As it seeks both to diversify its workforce and offer summer employment to youth, the Refuge System is working more closely with the SCA in the Northeast Region to recruit young people from ethnically, racially and economically diverse backgrounds.
After a week-long orientation, 30 summer interns began their work in the region around June 1. They are ﬁlling biological or visitor services needs, from Moosehorn National Wildlife Refuge in Maine, where the intern will spend at least 70 percent of the time involved in an invasive plant study and monitoring, to Canaan Valley National Wildlife Refuge in West Virginia, where the SCA intern will help monitor dragonﬂies and small mammals, to Erie National Wildlife Refuge in Pennsylvania, where interns will help plan events for the refuge’s 50th anniversary celebration. “SCA interns help us deliver high quality visitor services, especially during the spring and summer, when we face a bigger workload and more visitors,” says Walt Tegge of Back Bay Refuge.
With students’ greater “green” awareness, SCA has seen its applicant pool increase by 40 percent since last year. On average, SCA places 4,000 interns and high school students annually across the country.
“SCA reviews applicants ﬁrst, based on their interests and what they want to do,” says Abraham Gates, SCA’s admissions placement manager. SCA works with the supervisors so interns have the needed skills, but also that they have room for growth in a position.”
The Association provides not only conservation interns, but also corps and crews. Costs are shared between SCA and the individual refuge. SCA interns serve for three to 12 months and can start any day of the year. Most have or are pursuing college or graduate degrees. Interns and corps members typically earn $75-$160/week, an AmeriCorps Education Award, have their travel covered and housing provided. If the refuge can’t provide housing, SCA helps locates local housing.
Crew members are high school students, who earn volunteer hours for their work and pay for their travel and personal gear.

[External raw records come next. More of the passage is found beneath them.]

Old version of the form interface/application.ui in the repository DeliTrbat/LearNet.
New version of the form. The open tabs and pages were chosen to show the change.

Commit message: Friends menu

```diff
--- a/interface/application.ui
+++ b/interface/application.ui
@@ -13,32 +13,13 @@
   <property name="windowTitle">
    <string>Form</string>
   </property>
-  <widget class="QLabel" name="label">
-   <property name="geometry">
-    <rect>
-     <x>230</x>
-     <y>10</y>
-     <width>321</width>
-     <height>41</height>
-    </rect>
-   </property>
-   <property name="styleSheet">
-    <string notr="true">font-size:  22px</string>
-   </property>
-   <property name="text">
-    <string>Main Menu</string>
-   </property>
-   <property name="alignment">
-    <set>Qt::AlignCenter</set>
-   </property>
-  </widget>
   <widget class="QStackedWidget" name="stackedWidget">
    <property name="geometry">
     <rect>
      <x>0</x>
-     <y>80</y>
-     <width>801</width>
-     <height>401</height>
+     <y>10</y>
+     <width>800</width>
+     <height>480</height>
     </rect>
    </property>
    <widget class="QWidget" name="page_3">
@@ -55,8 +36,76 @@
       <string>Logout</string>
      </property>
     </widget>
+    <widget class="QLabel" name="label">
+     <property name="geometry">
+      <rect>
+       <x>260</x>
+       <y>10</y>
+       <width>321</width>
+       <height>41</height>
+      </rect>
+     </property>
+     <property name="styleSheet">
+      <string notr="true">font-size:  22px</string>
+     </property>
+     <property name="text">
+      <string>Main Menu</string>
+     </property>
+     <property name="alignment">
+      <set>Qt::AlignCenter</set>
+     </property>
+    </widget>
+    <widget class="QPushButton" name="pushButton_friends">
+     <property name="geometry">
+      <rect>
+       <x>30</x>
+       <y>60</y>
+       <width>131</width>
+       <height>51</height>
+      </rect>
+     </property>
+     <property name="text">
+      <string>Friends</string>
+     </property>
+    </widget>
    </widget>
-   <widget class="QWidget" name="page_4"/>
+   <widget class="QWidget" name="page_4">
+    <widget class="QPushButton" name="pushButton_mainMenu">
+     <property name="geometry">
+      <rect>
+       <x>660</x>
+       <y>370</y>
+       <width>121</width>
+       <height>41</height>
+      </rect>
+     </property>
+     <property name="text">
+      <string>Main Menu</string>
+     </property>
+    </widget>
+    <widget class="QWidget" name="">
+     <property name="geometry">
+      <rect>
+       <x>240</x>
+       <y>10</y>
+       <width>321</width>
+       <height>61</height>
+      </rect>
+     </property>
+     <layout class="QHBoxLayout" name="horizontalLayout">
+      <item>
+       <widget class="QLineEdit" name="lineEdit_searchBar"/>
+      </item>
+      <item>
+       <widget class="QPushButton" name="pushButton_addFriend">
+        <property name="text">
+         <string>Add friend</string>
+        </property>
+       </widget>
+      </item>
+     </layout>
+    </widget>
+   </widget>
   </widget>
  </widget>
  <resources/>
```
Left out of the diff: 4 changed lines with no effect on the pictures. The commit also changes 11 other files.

Aaron Shwom just completed an eight-month internship with SCA’s Partnership Department.
|Refuge Newsletter (see page 15) - August 2009 - US Fish & Wildlife Service||1.22 MB|